The first great lesson that I learned after joining a B2B distribution pricing team was to understand the types of pricing that had the most impact on the business. If you start with the biggest impact categories first, you can make the biggest profit impact to the business.
Most B2B distributors set customer pricing through four basic categories:
1) Customer-specific pricing (CSP)/contract pricing. These typically are negotiated prices where the end customer agrees to a SKU by SKU price level for their most commonly ordered items.
2) System price.
3) Price profile (price class).
4) Manual (The price your associate sets at the SKU level for an individual order).
CSP pricing is typically put in place for the largest customers and agreed upon for an extended time period. For this reason, it is often the most impactful on a distributor’s bottom line.
Leading distributors are already experiencing pricing strain and pressure from the economic shutdown, according to comments from our recent MDM Baird survey.
In my experience, I have seen the CSP/contract business to be the most difficult for distributors to manage. Often, the pricing team is reluctant to help or get involved deeply with CSPs, as these are major clients with significant interaction and relationships with the sales team. I recommend you build a tracking system for CSPs that at least allows you to understand the timing of the contracts and revenue/gross profit impacts.
Example CSP revenue and renewal date impact of a B2B distributor. Blue represents large CSPs; Red represents midsize CSPs. Most distributors follow a year-end or start-of-year contract start date, which puts the majority on the impact in the 4th and 1st quarters.
In the above example, you will see that for the typical distributor pricing pressure is most impactful in Q2. If you take a large number of price changes or have to decrease price due to customer pressure with the COVID-19 situation, distributors can get caught in the middle.

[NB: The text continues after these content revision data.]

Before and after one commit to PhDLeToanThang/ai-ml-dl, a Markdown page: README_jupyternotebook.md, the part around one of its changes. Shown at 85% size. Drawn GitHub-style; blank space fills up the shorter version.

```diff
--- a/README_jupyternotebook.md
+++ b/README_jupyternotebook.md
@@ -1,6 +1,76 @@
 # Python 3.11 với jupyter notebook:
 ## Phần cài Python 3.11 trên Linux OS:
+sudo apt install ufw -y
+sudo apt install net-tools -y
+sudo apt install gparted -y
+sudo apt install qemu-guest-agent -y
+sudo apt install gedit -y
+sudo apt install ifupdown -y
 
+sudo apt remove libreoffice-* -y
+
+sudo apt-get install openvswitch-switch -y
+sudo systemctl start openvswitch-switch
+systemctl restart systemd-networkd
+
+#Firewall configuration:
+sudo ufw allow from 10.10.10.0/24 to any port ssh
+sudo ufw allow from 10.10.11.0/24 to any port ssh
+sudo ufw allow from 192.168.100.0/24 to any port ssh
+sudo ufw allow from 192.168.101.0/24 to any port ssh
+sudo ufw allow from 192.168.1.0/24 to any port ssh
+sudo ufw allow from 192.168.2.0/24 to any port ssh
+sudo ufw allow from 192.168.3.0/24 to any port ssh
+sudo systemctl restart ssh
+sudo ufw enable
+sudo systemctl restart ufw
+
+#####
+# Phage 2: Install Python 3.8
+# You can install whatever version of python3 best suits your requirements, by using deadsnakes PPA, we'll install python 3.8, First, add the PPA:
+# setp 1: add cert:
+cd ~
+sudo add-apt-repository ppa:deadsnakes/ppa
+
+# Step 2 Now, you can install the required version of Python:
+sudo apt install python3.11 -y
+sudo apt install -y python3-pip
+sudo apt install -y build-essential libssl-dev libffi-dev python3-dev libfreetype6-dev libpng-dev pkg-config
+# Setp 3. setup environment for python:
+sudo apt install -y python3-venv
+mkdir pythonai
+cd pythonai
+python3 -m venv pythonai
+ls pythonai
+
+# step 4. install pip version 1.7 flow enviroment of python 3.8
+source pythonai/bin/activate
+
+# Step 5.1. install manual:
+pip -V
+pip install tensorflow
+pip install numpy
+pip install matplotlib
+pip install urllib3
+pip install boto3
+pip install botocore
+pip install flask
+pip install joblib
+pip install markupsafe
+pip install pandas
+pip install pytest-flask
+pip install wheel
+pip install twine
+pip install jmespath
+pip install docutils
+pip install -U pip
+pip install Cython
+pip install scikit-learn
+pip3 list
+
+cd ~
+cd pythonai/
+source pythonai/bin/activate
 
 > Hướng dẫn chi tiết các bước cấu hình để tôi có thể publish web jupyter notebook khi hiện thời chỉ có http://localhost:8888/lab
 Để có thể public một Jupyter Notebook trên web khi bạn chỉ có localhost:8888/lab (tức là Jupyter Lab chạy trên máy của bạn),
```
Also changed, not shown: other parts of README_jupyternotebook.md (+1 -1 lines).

You are often months away from your next scheduled negotiation and have pressure to lower prices and take cost increases that you often can’t get your customer to accept. By building a CSP tracking system by month, it will allow you to understand the impacts and start to be proactive rather than reactive with your sales team. With even a simple tracking system it will allow you to plan ahead (work on the next two months’ CSP renewal price points now) and understand big issues, such as evergreen CSPs with no end date.
If you track the end dates and dollar impact and communicate, you can work together to hold margin levels and win in the current environment. Your sales team wants to win. By working together with them, you can find the right balance of top-line sales revenue protection and GM percentage to win as a we come out of the shutdown.
Your sales team is under pressure and needs your pricing team to help them compete. The best place to start if you don’t have good visibility or control of your CSPs is to build a CSP tracking system and process to go line by line and account by account. The price pressure is here to stay for the foreseeable future. Those with a pricing process versus a gut-feel pricing approach are going to have a better chance to win in 2020.
As always, we would love to get your feedback, so please feel free to comment below or reach out to me at firstname.lastname@example.org.
John Gunderson is VP of analytics & e-business at Modern Distribution Management. Prior to joining MDM in 2018, he was a senior leader for 20 years, leading pricing, sales, category management, marketing, analytics and e-business with companies such as Crescent Electric Supply Company, HD Supply Power Solutions, HD Supply C&I White Cap, Anixter and EIS-INC, a Genuine Parts company.